Soliciting Reader Feedback for Power Plays

Most regular readers are aware that I am writing a book. The title of the book is Power Plays: Energy Options in the Age of Peak Oil. While I have contributed several chapters to books in the past, this is my first full book, and I only recently learned that the publication process goes much faster than I had imagined. I signed the book contract in August 2011, and we were targeting completion of the book by year-end 2011. My assumption was that it would probably take months to get final edits, artwork, etc. completed and that it might go on sale during the second half of 2012. But, I wouldn’t have been surprised to learn that it wouldn’t be available until 2013.

However, I was recently surprise to learned that the book is already for sale at a number of outlets, including Amazon, and that release is scheduled for March 15th, 2012. So I am feeling the pressure at this point. I have to turn in the final chapters and edits by January 15th. That means I have 2 weeks left to make adjustments. I still have to write three chapters, but a lot of that work is done. The book is supposed to be 250 pages, and I have about 180 written. But nothing is set in stone until January 15th.

What I would like to do is share my thoughts with readers and request some feedback and suggestions. The main thing is that I don’t want to overlook something major. I would also like to hear what readers would like to see in a book on energy. Essentially, the goal of the book is to provide essential information for people from zero knowledge about energy to those who are fairly sophisticated in their views on energy, but presented in a (mostly) non-technical manner. I also want to press hard for changes in our energy policy so that we can be better prepared for the difficulties that I believe await us. Scattered throughout the book are facts that may not be commonly known, and sidebars that cover a number of controversial topics. My goal is that everyone will learn things that they did not know, and I can safely say that has been the case for me as I have written the book.

Below is the Table of Contents as things currently stand, followed by a short synopsis of each chapter. The final order of the chapters may be different than depicted below, and I may even decide to add or substitute a chapter depending on the feedback I get here.

Chapter 01 – Overview

This chapter is basically an explanation of why energy is important in our lives, and gives a brief summary of topics such as “Energy Misconceptions” and “Energy Politics.” I also lay out some questions that the book will answer.

Chapter 02 – Fossil Fuels and Nuclear Power

This chapter covers the history of oil, coal, natural gas, and nuclear power, and discusses countries that produce the most and that use the most.

Chapter 03 – Renewables

Similar to the previous chapter, except covering biomass, wind, solar power, hydropower, and geothermal power.

Chapter 04 – Energy Production

Discusses how the major forms of energy are produced.

Chapter 05 – Climate Change

I go over the science behind climate change, and look at the challenging prospects for reining in carbon emissions.

Chapter 06 – Peak Oil

I cover what peak oil is, the misconceptions behind peak oil, and the threat it poses to modern civilization.

Chapter 07 – Nuclear

This looks at the future of nuclear power, with an emphasis on the ramifications of the Fukushima Daiichi nuclear disaster.

Chapter 08 – Threats

Here I cover some of the major threats to energy security besides peak oil.

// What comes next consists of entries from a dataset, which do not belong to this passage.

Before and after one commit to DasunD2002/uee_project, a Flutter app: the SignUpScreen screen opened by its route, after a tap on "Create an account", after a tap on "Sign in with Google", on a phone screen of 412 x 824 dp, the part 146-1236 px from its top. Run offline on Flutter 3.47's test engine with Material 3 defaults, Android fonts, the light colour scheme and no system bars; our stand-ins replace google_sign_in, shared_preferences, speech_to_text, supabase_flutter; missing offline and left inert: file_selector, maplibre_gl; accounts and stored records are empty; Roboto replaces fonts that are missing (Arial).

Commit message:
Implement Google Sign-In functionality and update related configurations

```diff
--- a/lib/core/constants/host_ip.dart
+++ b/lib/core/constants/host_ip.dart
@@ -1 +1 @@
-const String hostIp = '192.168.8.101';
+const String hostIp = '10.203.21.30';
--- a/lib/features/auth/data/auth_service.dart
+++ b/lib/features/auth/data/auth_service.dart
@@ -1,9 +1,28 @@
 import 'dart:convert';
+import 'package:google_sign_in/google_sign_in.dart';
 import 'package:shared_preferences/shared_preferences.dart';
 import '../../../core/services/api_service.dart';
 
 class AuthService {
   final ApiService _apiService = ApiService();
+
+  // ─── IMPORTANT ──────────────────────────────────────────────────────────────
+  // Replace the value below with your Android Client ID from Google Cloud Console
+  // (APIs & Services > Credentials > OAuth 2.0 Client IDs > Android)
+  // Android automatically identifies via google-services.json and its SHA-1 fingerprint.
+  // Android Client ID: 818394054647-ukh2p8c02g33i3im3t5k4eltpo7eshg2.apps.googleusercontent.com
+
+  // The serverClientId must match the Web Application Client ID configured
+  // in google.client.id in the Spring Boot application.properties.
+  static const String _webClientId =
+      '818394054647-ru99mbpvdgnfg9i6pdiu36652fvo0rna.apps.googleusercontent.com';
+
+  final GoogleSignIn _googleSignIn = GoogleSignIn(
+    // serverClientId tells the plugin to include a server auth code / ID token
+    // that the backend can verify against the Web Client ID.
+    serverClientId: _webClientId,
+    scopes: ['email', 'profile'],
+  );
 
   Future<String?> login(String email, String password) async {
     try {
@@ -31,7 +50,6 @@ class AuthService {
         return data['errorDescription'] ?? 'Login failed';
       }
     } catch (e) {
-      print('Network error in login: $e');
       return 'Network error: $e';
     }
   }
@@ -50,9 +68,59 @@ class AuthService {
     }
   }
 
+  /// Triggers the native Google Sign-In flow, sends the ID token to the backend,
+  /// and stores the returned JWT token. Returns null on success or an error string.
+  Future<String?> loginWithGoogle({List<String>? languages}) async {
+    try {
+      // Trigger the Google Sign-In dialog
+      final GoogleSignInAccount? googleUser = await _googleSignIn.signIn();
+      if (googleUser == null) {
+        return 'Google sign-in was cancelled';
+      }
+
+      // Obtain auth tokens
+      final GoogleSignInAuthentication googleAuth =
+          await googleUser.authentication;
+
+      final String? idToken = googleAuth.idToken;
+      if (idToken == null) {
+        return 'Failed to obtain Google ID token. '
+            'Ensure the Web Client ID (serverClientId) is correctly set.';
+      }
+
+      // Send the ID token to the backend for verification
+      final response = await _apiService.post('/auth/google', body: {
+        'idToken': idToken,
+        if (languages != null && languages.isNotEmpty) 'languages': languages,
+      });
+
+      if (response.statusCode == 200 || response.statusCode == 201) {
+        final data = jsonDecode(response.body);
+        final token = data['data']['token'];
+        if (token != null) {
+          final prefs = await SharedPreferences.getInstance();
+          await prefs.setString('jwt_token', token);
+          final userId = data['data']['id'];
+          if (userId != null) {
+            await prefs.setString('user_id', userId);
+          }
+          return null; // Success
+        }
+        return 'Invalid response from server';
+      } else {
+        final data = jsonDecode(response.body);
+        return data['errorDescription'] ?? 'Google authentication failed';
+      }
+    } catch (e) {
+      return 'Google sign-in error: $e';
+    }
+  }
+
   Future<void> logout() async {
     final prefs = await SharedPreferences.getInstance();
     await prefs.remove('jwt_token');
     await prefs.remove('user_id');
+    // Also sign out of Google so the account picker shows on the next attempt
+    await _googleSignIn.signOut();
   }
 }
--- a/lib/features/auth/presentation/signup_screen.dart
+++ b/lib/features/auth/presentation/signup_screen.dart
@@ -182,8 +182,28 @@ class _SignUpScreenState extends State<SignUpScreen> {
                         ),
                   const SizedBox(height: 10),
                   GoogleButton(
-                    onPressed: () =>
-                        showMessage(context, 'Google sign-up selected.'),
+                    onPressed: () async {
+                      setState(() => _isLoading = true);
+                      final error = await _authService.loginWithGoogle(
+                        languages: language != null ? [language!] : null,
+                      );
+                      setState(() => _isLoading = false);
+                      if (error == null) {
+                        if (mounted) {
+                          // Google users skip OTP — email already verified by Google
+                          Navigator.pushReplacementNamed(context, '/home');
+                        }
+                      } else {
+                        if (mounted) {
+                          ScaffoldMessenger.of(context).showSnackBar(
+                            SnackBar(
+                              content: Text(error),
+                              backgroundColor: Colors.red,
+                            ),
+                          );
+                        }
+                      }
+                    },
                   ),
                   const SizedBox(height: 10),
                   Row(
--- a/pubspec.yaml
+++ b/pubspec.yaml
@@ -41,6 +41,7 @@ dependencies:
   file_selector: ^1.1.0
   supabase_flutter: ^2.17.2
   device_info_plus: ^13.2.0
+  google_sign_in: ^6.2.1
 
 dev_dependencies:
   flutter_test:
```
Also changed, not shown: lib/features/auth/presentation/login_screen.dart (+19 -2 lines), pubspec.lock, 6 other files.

I write about OPEC, emerging countries, and the implications of declining EROEI. I also cover the threat posed by oil choke-points, which is something that is presently in the news as Iran threatens to shut down the Straight of Hormuz.

Chapter 09 – Better Energy Policies

Here I focus on several ideas that will help move countries away from dependence on imported oil – and ultimately fossil fuels in general – while also making sure supplies are adequate during the transition. I talk about fossil fuel taxes, drilling proposals that fund alternative energy and mass transit, and the need for an Open Fuel Standard.

Chapter 10 – Due Diligence

This chapter explains how to sort out hype from reality, particularly when dealing with an alternative energy technology.

Chapter 11 – The Race to Replace Oil

This chapter is not yet written, but will cover many of the contenders to replace oil. I plan to look at methanol, ethanol, mixed alcohols, DME, and probably fuel from algae.

Chapter 12 – Corn Ethanol: Past, Present, and Future

I cover the history of corn ethanol policies in the U.S., detailing what worked and what needs to be improved. I talk about the implications of the blend wall and how it is impacting the industry.

Chapter 13 – The Role of Biomass

This chapter is not yet written, and I may decide that this material is adequately covered in other chapters. This one is a candidate for substitution.

Chapter 14 – Energy and Politics

This chapter covers the history of energy policy in the U.S. over the past four decades, and why that has resulted in such a high level of dependence on imported oil.

Chapter 15 – The Road Ahead

This chapter isn’t written, but will be my assessment of what lies ahead and which pathways offer the most promise for mitigating the energy crunch.

So there you have it. What does it look like I am missing, and what suggestions do you have? What messages do you think is important to convey to the general public?

Besides editing already submitted chapters, I need to write about 4 pages a day for the next three weeks. So there is still plenty of time to influence the final version. R-Squared readers will naturally be acknowledged in the book for reader’s contributions. Thanks in advance to those willing to offer suggestions.